By Bruno Ducoudré
Following the earthquake that hit Japan in March 2011, the government estimated the cost of the loss at 16.9 trillion yen (3.6 points of GDP). The response in terms of the structural deficit needed to deal with this exogenous shock conflicts with the government’s desire to implement an austerity policy to reduce the deficit. The additional financing requirements are thus coming at the worst possible time, amidst the economic crisis that began in 2008, which has been accompanied by a sharp deterioration in public finances due to the need to prop up the economy. Continue reading “Japan’s reconstruction: constrained by the deterioration in public finances”
Christophe Blot, Marion Cochard, Bruno Ducoudré and Eric Heyer
A look at the latest statistics on price trends indicates that the risk of deflation seems to have given way to renewed inflation in the major developed countries. So do we really need to fear the return of inflation, or are these economies still structurally deflationary? Continue reading “Underlying deflation”
By Christophe Blot
* This text summarizes the outlook produced by the Department of Analysis and Forecasting for the euro zone economy in 2012-2013, which is available in French on the OFCE web site
The euro zone is still in crisis: an economic crisis, a social crisis and a fiscal crisis. The 0.3% decline in GDP in the fourth quarter of 2011 is a reminder that the recovery that began after the great drop of 2008-2009 is fragile and that the euro zone has taken the first step into recession, which will be confirmed in early 2012. Continue reading “The misfortunes of virtue*”

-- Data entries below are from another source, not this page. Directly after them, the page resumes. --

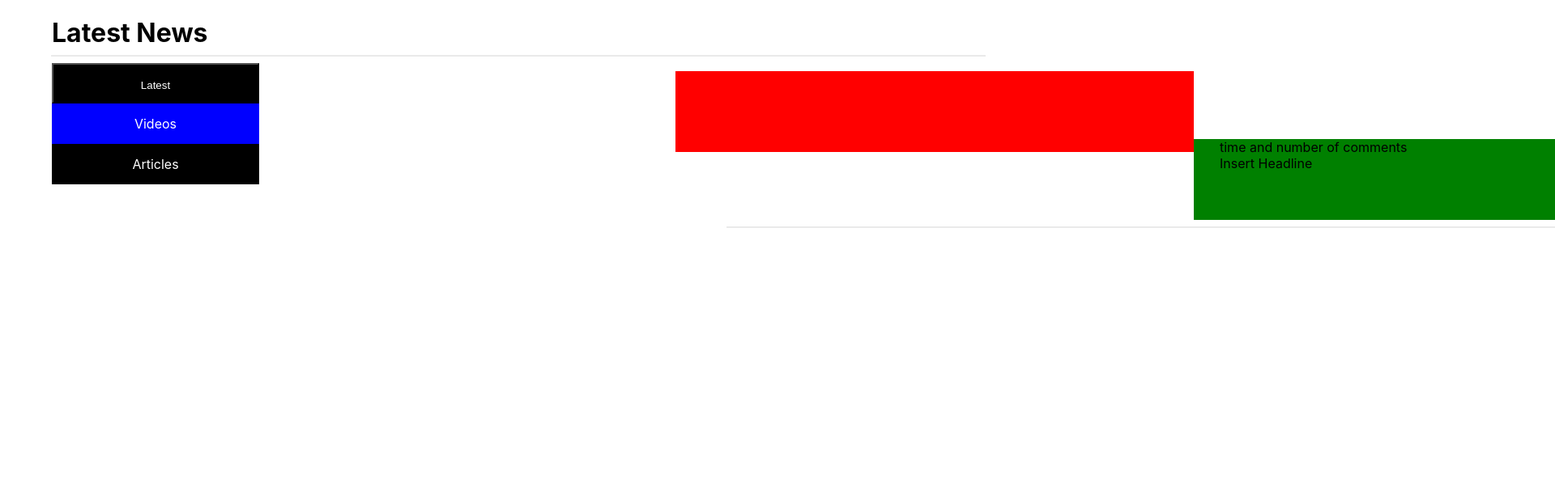
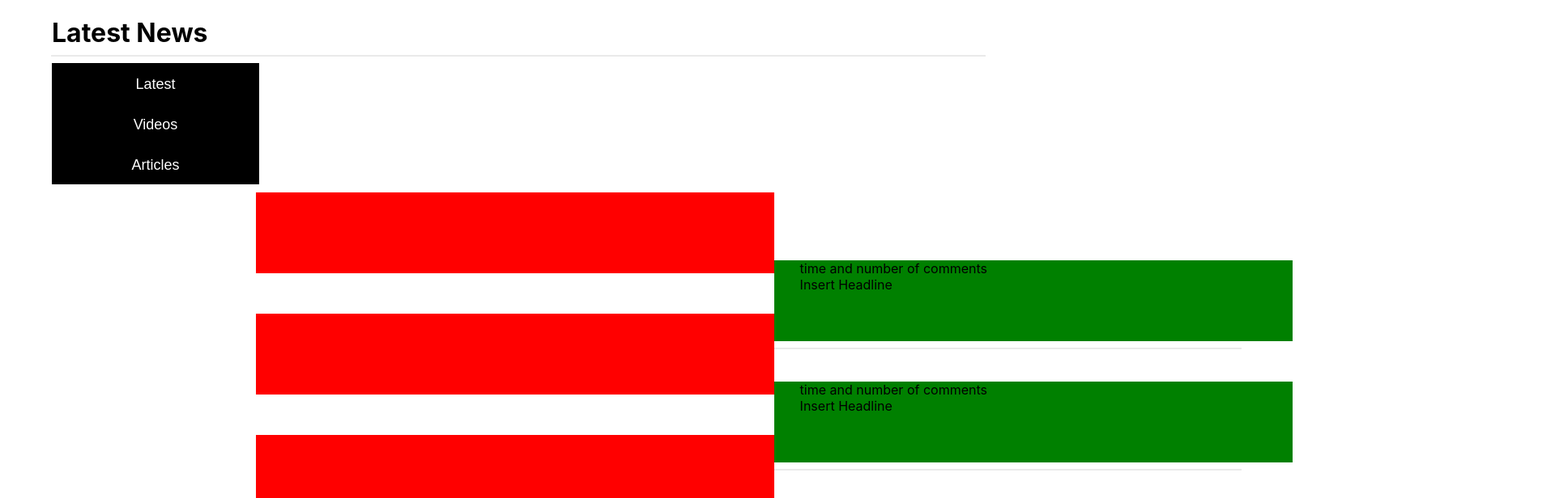
Before and after one commit to wboeker/codefoo2019frontend, a React (Create React App) app in the folder codefoof/: page / in a window 1280 px wide. Shown: the top 616 px of the page at 81% size, 1920 px wide, since content can reach past the window. Built offline with nearby package versions, Linux system fonts and the light colour scheme.

Commit message:
button styling, got articles to stack

```diff
--- a/codefoof/src/App.js
+++ b/codefoof/src/App.js
@@ -6,6 +6,7 @@ import logo from './logo.svg';
 import './App.css';
 
 class App extends Component {
+
   render() {
     return (
       <div className="App">
--- a/codefoof/src/News/News.css
+++ b/codefoof/src/News/News.css
@@ -1,4 +1,5 @@
 .newsBox {
   display: inline-block;
-  height: 100%
+  height: 100%;
+  width: 100%;
 }
--- a/codefoof/src/News/News.jsx
+++ b/codefoof/src/News/News.jsx
@@ -2,6 +2,7 @@ import React, { Component } from 'react';
 import './News.css';
 import PropTypes from 'prop-types';
 import Article from '../Article/Article';
+import SideNav from '../SideNav/SideNav';
 
 class News extends Component{
   constructor(props){
--- a/codefoof/src/SideNav/SideNav.css
+++ b/codefoof/src/SideNav/SideNav.css
@@ -7,24 +7,17 @@
   display: inline-block;
 }
 
-.latestBox{
+.latestBox, .videosBox, .articlesBox{
   width:100%;
   height:50px;
   background-color: black;
   vertical-align: middle;
-}
-
-.videosBox{
-  height:50px;
-}
-
-.articlesBox{
-  height:50px;
-  background-color: black;
+  border: none;
 }
 
 .navButton{
   color: white;
+  font-size: 18px;
 }
 
 .latestBox:hover, .videosBox:hover, .articlesBox:hover{
--- a/codefoof/src/SideNav/SideNav.jsx
+++ b/codefoof/src/SideNav/SideNav.jsx
@@ -13,12 +13,12 @@ class SideNav extends Component{
           <button className="latestBox" onClick={this.helper}>
             <p className="navButton">Latest</p>
           </button>
-          <div className="videosBox" onClick={this.helper}>
+          <button className="videosBox" onClick={this.helper}>
             <p className="navButton">Videos</p>
-          </div>
-          <div className="articlesBox" onClick={this.helper}>
+          </button>
+          <button className="articlesBox" onClick={this.helper}>
             <p className="navButton">Articles</p>
-          </div>
+          </button>
         </div>
       )
   }
```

By the Department of Analysis and Forecasting, headed by X. Timbeau
This article summarizes OFCE note no.16 that gives the outlook on the global economy for 2012-2013.
The sovereign debt crisis has passed its peak. Greece’s public debt has been restructured and, at the cost of a default, will fall from 160% of GDP to 120%. This restructuring has permitted the release of financial support from the Troika to Greece, which for the time being solves the problem of financing the renewal of the country’s public debt. The contagion that hit most euro zone countries, and which was reflected in higher sovereign rates, has been stopped. Tension has eased considerably since the beginning of 2012, and the risk that the euro zone will break up has been greatly reduced, at least in the short term. Nevertheless, the process of the Great Recession that began in 2008 being transformed into a very Great Recession has not been interrupted by the temporary relief of the Greek crisis. Continue reading “He who sows austerity reaps recession”

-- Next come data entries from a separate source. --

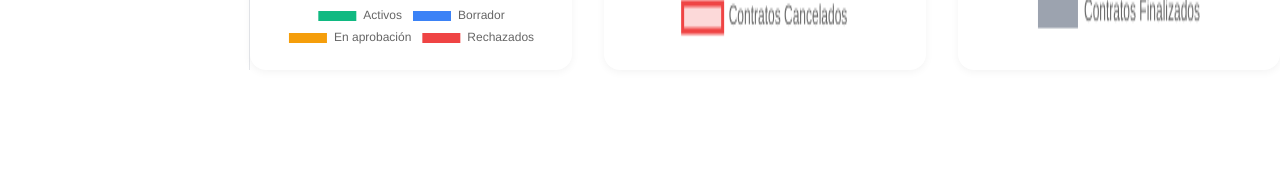
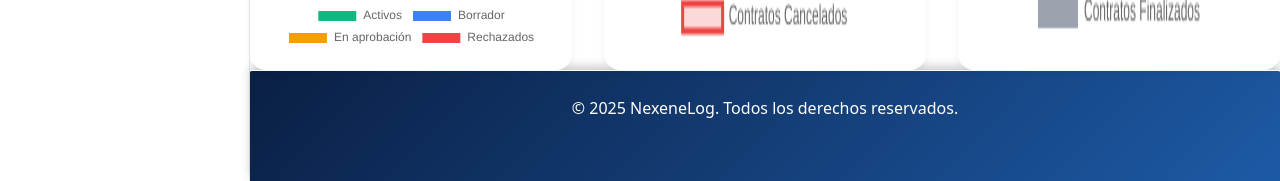
Before and after one commit to Desarollo13/RH-System-frontend, a Vue app: page / in a window 1280 px wide. Both pictures are taken after a click on the button "Iniciar Sesión". Shown: the part 742-923 px from the top of the page. Before the commit the page ends 812 px from the top, so only its background shows below. Built offline with nearby package versions, Linux system fonts and the light colour scheme.

Commit message:
implementacion/footer

```diff
--- /dev/null
+++ b/src/components/Footer.vue
@@ -0,0 +1,40 @@
+<template>
+  <footer class="footer text-center text-white">
+    <div class="container py-4">
+      <div class="row justify-content-center">
+        <div class="col-md-8">
+          <p class="mb-2">© {{ currentYear }} NexeneLog. Todos los derechos reservados.</p>
+          <div class="social-icons">
+            <a href="#" class="me-3 text-white"><i class="fab fa-facebook-f"></i></a>
+            <a href="#" class="me-3 text-white"><i class="fab fa-twitter"></i></a>
+            <a href="#" class="me-3 text-white"><i class="fab fa-linkedin-in"></i></a>
+            <a href="#" class="text-white"><i class="fab fa-instagram"></i></a>
+          </div>
+        </div>
+      </div>
+    </div>
+  </footer>
+</template>
+
+<script setup>
+const currentYear = new Date().getFullYear();
+</script>
+
+<style scoped>
+.footer {
+  background: linear-gradient(135deg, #0a1f44, #1d5aa6);
+  border-top: 1px solid #ffffff;
+  color: #ffffff;
+  border-top-left-radius: 2px;
+  border-top-right-radius: 2px;
+  padding: 0.6px 2px;
+  box-shadow: 0 -4px 10px rgba(0, 0, 0, 0.2);
+}
+.social-icons a {
+  font-size: 1.2rem;
+  transition: color 0.3s;
+}
+.social-icons a:hover {
+  color: #00c6ff;
+}
+</style>
--- a/src/views/Dashboard/DashboardLayout.vue
+++ b/src/views/Dashboard/DashboardLayout.vue
@@ -31,20 +31,27 @@
             <p class="card-number">10</p>
           </div>
         </div>
-        <div class="charts-grid ">
+
+        <div class="charts-grid">
           <div class="chart-card">
             <h3>Estados de Contrato 🥧</h3>
             <ChartPie/>
           </div>
+
           <div class="chart-card h-100">
             <h3>Resumen Mensual 📈</h3>
             <ChartLine />
           </div>
+
           <div class="chart-card h-100">
             <ChartBar />
           </div>
         </div>
       </div>
+
+      <!-- Footer colocado aquí -->
+      <Footer />
+
     </div>
   </div>
 </template>
@@ -55,6 +62,7 @@ import HeaderNav from '../../components/HeaderNav.vue'
 import ChartBar from '../../components/ChartBar.vue'
 import ChartPie from '../../components/ChartPie.vue'
 import ChartLine from '../../components/ChartLine.vue'
+import Footer from '../../components/Footer.vue'
 </script>
 
 <style scoped>
@@ -74,6 +82,11 @@ import ChartLine from '../../components/ChartLine.vue'
   flex-grow: 1;
   display: flex;
   flex-direction: column;
+  justify-content: space-between; /* para que el footer esté abajo */
+}
+
+.dashboard-content {
+  flex: 1; /* ocupa el espacio disponible */
 }
 
 .card-grid {
@@ -141,9 +154,8 @@ import ChartLine from '../../components/ChartLine.vue'
   animation: fadeInUp 0.8s forwards;
 }
 
-
 .chart-card:hover {
-  transform: scale(2);
+  transform: scale(1.05);
   box-shadow: 0 8px 20px rgba(0, 0, 0, 0.15);
 }
 
```
Lines whose indentation alone changed are shown as unchanged.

By Hervé Péléraux and Lionel Persyn
In a Europe that is heading more and more clearly towards a recession, in mid-February the INSEE reported a 0.2% rise in France’s GDP. This fourth-quarter performance was surprising, as it contrasts sharply with the deterioration in the economic climate since summer 2011, which indicated that GDP growth would be less favourable than that announced. Continue reading “Yes, the national accounts will be revised after the election”
By Hervé Péléraux

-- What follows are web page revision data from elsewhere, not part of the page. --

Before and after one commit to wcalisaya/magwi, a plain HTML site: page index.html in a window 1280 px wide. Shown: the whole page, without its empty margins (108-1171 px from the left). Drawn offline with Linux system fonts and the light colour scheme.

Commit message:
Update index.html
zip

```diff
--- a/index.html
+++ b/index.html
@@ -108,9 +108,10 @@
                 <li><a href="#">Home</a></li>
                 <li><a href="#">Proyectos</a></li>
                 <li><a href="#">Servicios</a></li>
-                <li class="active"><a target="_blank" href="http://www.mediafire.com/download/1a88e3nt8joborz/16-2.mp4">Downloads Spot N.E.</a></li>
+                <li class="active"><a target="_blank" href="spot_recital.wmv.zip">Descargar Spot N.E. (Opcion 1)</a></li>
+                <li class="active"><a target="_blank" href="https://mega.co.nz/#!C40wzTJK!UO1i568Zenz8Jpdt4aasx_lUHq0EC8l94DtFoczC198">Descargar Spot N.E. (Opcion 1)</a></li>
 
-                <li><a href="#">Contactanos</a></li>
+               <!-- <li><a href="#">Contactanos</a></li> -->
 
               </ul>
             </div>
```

Here is the leading indicator for the French economy, updated to 30 January 2011.
The February forecasts of the leading indicator significantly worsened the outlook for the French economy at the turn of 2011 and 2012. Continue reading “The irresistible attraction to recession”
By Eric Heyer and Mathieu Plane
Do people work less in France than in the rest of Europe? Is France the only country to have reduced working hours in the last decade? Is the 35-hour work week really dragging down the French economy? The report published on 11 January by the Coe-Rexecode Institute provides fresh material for answering these questions.
We have produced a note on the main conclusions of the report, which can be summarized as follows: Continue reading “Working hours and economic performance: What lessons can be drawn from the Coe-Rexecode report?”
by Jérôme Creel
The loss of France’s AAA rating on Friday the 13th ofJanuary 2012 was a historic event. It poses three questions: should the austerity measures announced in autumn 2011 be strengthened? Why has Germany been singled out? And what is to be done now? Continue reading “AAA, AA+: much Ado About no+hing?”
Economic outlook updated for the major developed countries in 2012
OFCE Department of Analysis and Forecasting, under the direction of Xavier Timbeau
The growth outlook for the developed countries, in Europe in particular, have deteriorated dramatically in recent weeks. The “voluntary and negotiated” devaluation of Greek sovereign debt securities, which is really nothing but a sovereign default, the wave of budget cuts being announced even as budget bills are still debated, the inability of the European Union to mobilize its forces to deal with the crisis – all these factors render the forecasts made two months ago obsolete. For many European countries, including France, 2012 will be a year of recession. Continue reading “The very great recession”
By Sabine Le Bayon
Should deficit reduction be the priority of governments today?
The constraints imposed by the Stability Pact and especially by the financial markets on Europe’s governments do not leave them much leeway. But while there is no avoiding the issue of the sustainability of public debt, we also need to take into account the recessionary impact of austerity programs on economic activity, particularly during a period of recovery. Continue reading “Fiscal consolidation wrong-footed”